We meet Arabella as she’s trying to crack her difficult second novel. Her first, Chronicles of a Fed-Up Millennial, was a book made up of tweets that struck a chord with her followers. Actually penning a follow-up, though, turns out to be much harder, and so she ducks out on a deadline in favour of going drinking – and then wakes up the following morning unable to remember anything else that happened. She went to a bar, but where did she go after that? Why has she got a cut above her eye? And why does she keep having recollections of a man in a bathroom doing something that definitely doesn’t seem friendly?
Her life after that night is repeatedly interrupted by flashbacks to that man, a relentless and unsettling barrage of images that leaves us as disoriented as Arabella is – and, as she begins to investigate what happened that evening, we join her on what is initially a pseudo-detective drama. But I May Destroy You is looking to tell more than that story, and the scope widens out to include the lives of those around her, from her friend, Terry (Weruche Opia), an actor trying to make her way in the industry, and fitness instructor Kwame (Paapa Essiedu) to banker Simon (Ami Ameen).
Each one of them have their own complicated situations to navigate, and their busy lives lead to encounters that increasingly blur the lines between witting and unwitting participation. The series makes it clear that agreeing to do one thing doesn’t automatically means someone is comfortable doing another thing, and the script’s frank, intimate and nuanced dissection of every step along that spectrum is remarkably well observed. It’s coupled with a non-judgemental attitude towards Arabella, whose habits involving a range of substances aren’t shied away from but also not presented as any form of blame for what happens to her; rather, it spends the time capturing her trauma after the fact, as she becomes incapable of sitting in a bar without nervously looking at every drink nearby.
Threesomes and other hook-ups prove equally as messy, as we watch dates and evenings move fluidly from cheerful and exciting to distressing and uncomfortable. That messiness runs through the whole show, with the cast bringing a realism and naturalism to the rarely simple existence of 20-somethings in contemporary London. Perceptions and presumptions are undermined, while memories and recollections are perpetually proven to be unreliable, all served up with critiques of sexism, Oxbridge elitism and more, and a lot of explicit bedroom sequences. If all of that sounds heavy viewing, you’ll be surprised (unless you’ve seen Coel’s Chewing Gum) just how entertaining I May Destroy You can be, as it sneaks laughs in throughout the show even as it deconstructs the mental image society has given us of victims. With trust able to be exploited and power and consent able to be taken away behind one’s back in so many different ways, what exactly does a victim of rape or abuse look like today?
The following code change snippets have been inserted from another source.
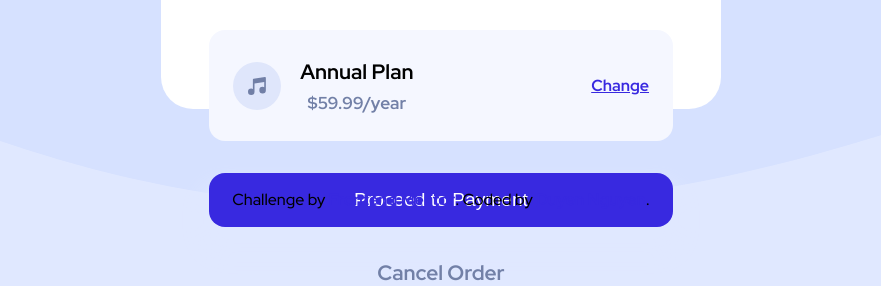
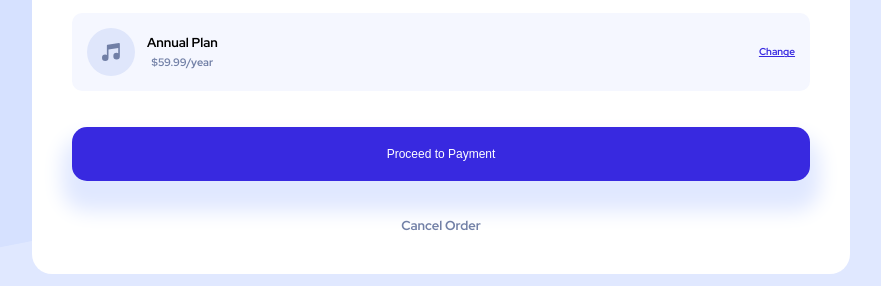
Before and after one commit to Duyen-codes/Order-summary-component, a plain HTML site: page index.html in a window 1280 px wide. Shown: the part 571-857 px from the top of the page, without its empty margins (199-1080 px from the left). Drawn offline with Linux system fonts and the light colour scheme.

Commit message:
modified index.html and style.css

```diff
--- a/index.html
+++ b/index.html
@@ -11,13 +11,11 @@
 </head>
 
 <body>
-
   <main class="main">
-    <img class='hero-img' src="./images/illustration-hero.svg" alt="">
+    <img class='hero-img' src="./images/illustration-hero.svg">
 
     <div class="content-wrapper">
       <h1>Order Summary</h1>
-
       <p>
         You can now listen to millions of songs, audiobooks, and podcasts on any
         device anywhere you like!
@@ -42,12 +40,6 @@
     </div>
 
   </main>
-
-  <div class="attribution">
-    Challenge by <a href="https://www.frontendmentor.io?ref=challenge" target="_blank">Frontend Mentor</a>.
-    Coded by <a href="#">Duyen Nguyen</a>.
-  </div>
-
 </body>
 
 </html>
--- a/style.css
+++ b/style.css
@@ -1,45 +1,49 @@
 @import url('https://fonts.googleapis.com/css2?family=Red+Hat+Display:wght@500;700;900&display=swap');
 
+/* Colors and texts  */
 :root {
     --body-bg-color: hsl(225, 100%, 94%);
     --change: hsl(245, 75%, 52%);
     --annual-plan-bg: hsl(225, 100%, 98%);
     --p-text-color: hsl(224, 23%, 55%);
 }
-
-body {
-    font-size: 16px;
-    text-align: center;
-    background-color: var(--body-bg-color);
-    font-family: 'Red Hat Display', sans-serif;
+*, *::after, *::before {
     margin: 0;
     padding: 0;
     box-sizing: border-box;
+}
+html {
+    font-family: 'Red Hat Display', sans-serif;
+    font-size: 62.5%;
+}
+
+/* Mobile  */
+body {
+    text-align: center;
+    background-color: var(--body-bg-color);
     background-image: url('./images/pattern-background-mobile.svg');
     background-size: cover;
-    background-repeat: no-repeat;
+    background-repeat: repeat-x;
+    background-position: top;
+    min-height: 100vh;
+    width: 100%;
+    font-size: 1.6rem;
+    display: flex;
+    justify-content: center;
+    align-items: center;
 }
+
 
 button, a {
     cursor: pointer;
 }
-@media screen and (min-width: 640px) {
-    body {
-        background-image: url(./images/pattern-background-desktop.svg);
-        background-size: cover;
-        background-repeat: no-repeat;
-    }
-}
 
 .main {
-    max-width: 35rem;
+    min-width: 375px;
     background-color: white;
     border-radius: 2rem;
-    margin: 10vh auto;
-    padding-bottom: 2.5rem ;
-    height: 70vh;
+    margin: 0 2rem;
 }
-
 
 .hero-img {
     width: 100%;
@@ -47,20 +51,17 @@ button, a {
 }
 
 .content-wrapper {
-    text-align: center;
-    padding: 0 3rem 0 3rem;
-}
-
-h1 {
-    padding-top: 2rem;
-    margin: 0;
+    padding: 0 2rem 2rem;
+    display: flex;
+    flex-flow: column nowrap;
+    align-items: center;
+    justify-content: start;
+    gap: 1.6rem
 }
 
 p {
     color: hsl(224, 23%, 55%);
-    line-height: 1.8;
-    font-size: 1.2rem;
-    width: 70%;
+    line-height: 1.5;
     margin: 0 auto;
     padding: 2rem;
 }
@@ -74,6 +75,7 @@ p {
     align-items: center;
     justify-content: space-between;
     font-size: 1.3rem;
+    width: 100%;
 }
 
 .annual-price-wrapper {
@@ -84,7 +86,7 @@ p {
 }
 
 .year-price-wrapper {
-   flex-flow: column wrap;
+   flex-flow: column nowrap;
    margin: 0 0 0 1rem;
 }
 
@@ -107,10 +109,10 @@ a {
 #pay-btn {
     width: 100%;
     background-color: var(--change);
-    padding: 1rem 4rem;
+    padding: 2rem 4rem;
     border: none;
     outline: none;
-    border-radius:1rem ;
+    border-radius: 1.5rem;
     color: white;
     box-shadow: 0 20px 20px 10px hsl(225, 100%, 94%);
     margin: 1rem 0;
@@ -124,3 +126,15 @@ a {
     margin-top: 1rem;
     font-size: 1.3rem;
 }
+
+@media screen and (min-width: 768px) {
+    body {
+        background-image: url(./images/pattern-background-desktop.svg);
+        background-size: cover;
+        background-repeat: no-repeat;
+    }
+
+    .content-wrapper {
+        padding: 4rem 4rem 4rem;
+    }
+}
```
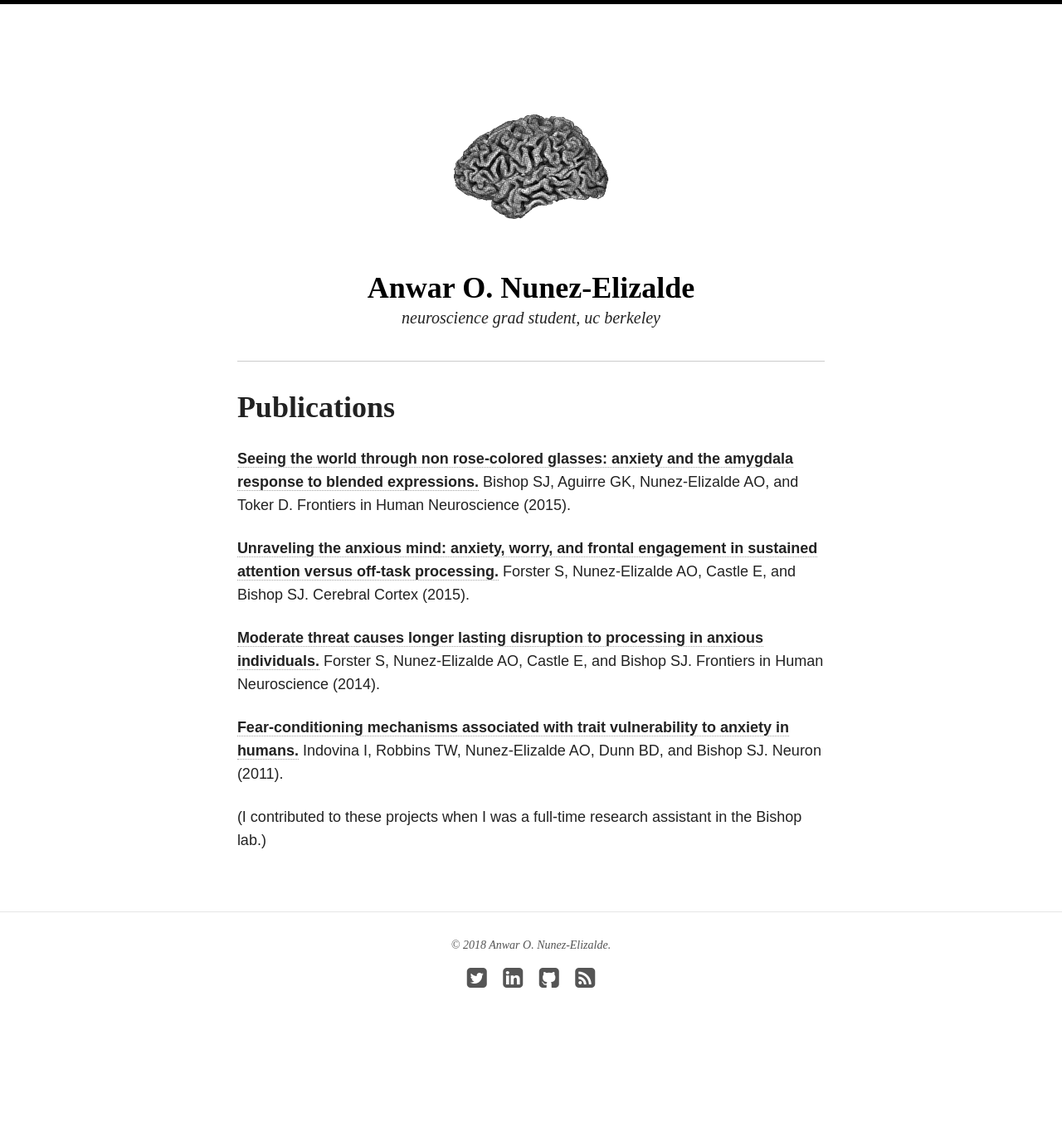
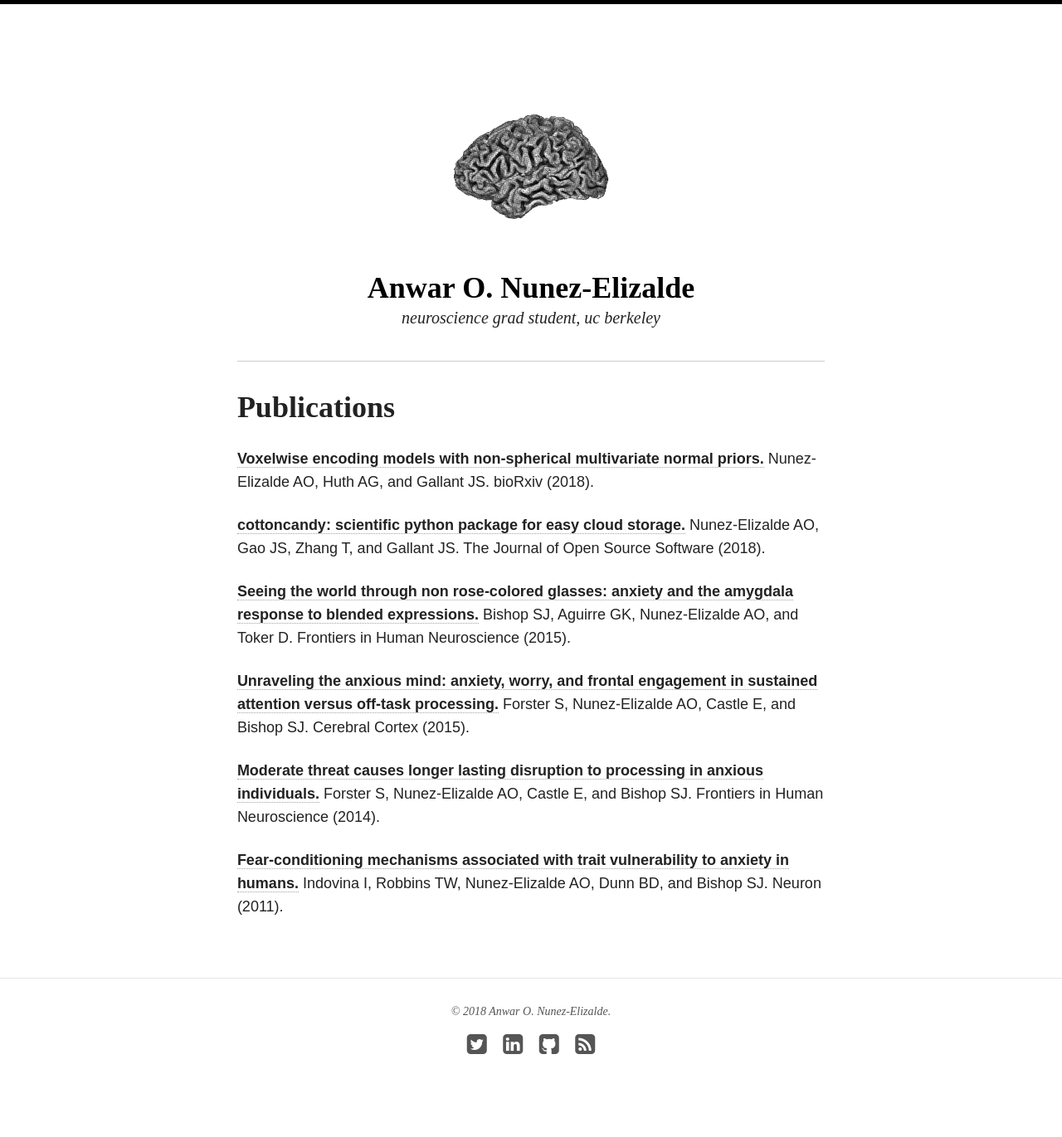
Before and after one commit to anwarnunez/anwarnunez.github.io, a Jekyll site: the page built from publications/index.md, in a window 1280 px wide. Shown: the whole page at 83% size. Built offline with Jekyll 4.4.1, drawn with Linux system fonts in a browser that asks for light colours; nearby versions of some CDN libraries; before the commit the page ends 1291 px from its top, so only the background shows below that.

Commit message:
Update index.md

```diff
--- a/publications/index.md
+++ b/publications/index.md
@@ -10,6 +10,10 @@ search_omit: false
 
 # Publications
 
+[**Voxelwise encoding models with non-spherical multivariate normal priors.**](https://www.biorxiv.org/content/early/2018/08/09/386318) Nunez-Elizalde AO, Huth AG, and Gallant JS. bioRxiv (2018).
+
+[**cottoncandy: scientific python package for easy cloud storage.**](https://joss.theoj.org/papers/5af3df2912fd34f2cf3bb7fa1db90df5) Nunez-Elizalde AO, Gao JS, Zhang T, and Gallant JS. The Journal of Open Source Software (2018).
+
 [**Seeing the world through non rose-colored glasses: anxiety and the amygdala response to blended expressions.**](http://journal.frontiersin.org/article/10.3389/fnhum.2015.00152/full) Bishop SJ, Aguirre GK, Nunez-Elizalde AO, and Toker D. Frontiers in Human Neuroscience (2015).
 
 [**Unraveling the anxious mind: anxiety, worry, and frontal engagement in sustained attention versus off-task processing.**](http://cercor.oxfordjournals.org/content/25/3/609.long) Forster S, Nunez-Elizalde AO, Castle E, and Bishop SJ. Cerebral Cortex (2015).
@@ -17,6 +21,3 @@ search_omit: false
 [**Moderate threat causes longer lasting disruption to processing in anxious individuals.**](http://journal.frontiersin.org/article/10.3389/fnhum.2014.00626/abstract) Forster S, Nunez-Elizalde AO, Castle E, and Bishop SJ. Frontiers in Human Neuroscience (2014).
 
 [**Fear-conditioning mechanisms associated with trait vulnerability to anxiety in humans.**](http://www.sciencedirect.com/science/article/pii/S0896627310010846) Indovina I, Robbins TW, Nunez-Elizalde AO, Dunn BD, and Bishop SJ. Neuron (2011).
-
-
-(I contributed to these projects when I was a full-time research assistant in the Bishop lab.)
```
In 2018, Coel announced that the Edinburgh International TV Festival that she had been assaulted, and the process of her revealing that experience, and coming to terms with what had happened to her, is what inspired I May Destroy You. Written and exec-produced by Coel, who also stars and co-directs several episodes with Sam Miller, the result is a deeply personal piece of television that captures the experience of putting one’s life back together, bit by bit. Over its opening four episodes, there’s no hint yet of what those pieces will add up to – is the title a promise of revenge yet to unfold? – but it promises to be something memorable, distinctive and uncompromising, and leaves you wondering why all TV shows aren’t exploring these issues right now.
I May Destroy You is available on BBC iPlayer until January 2022.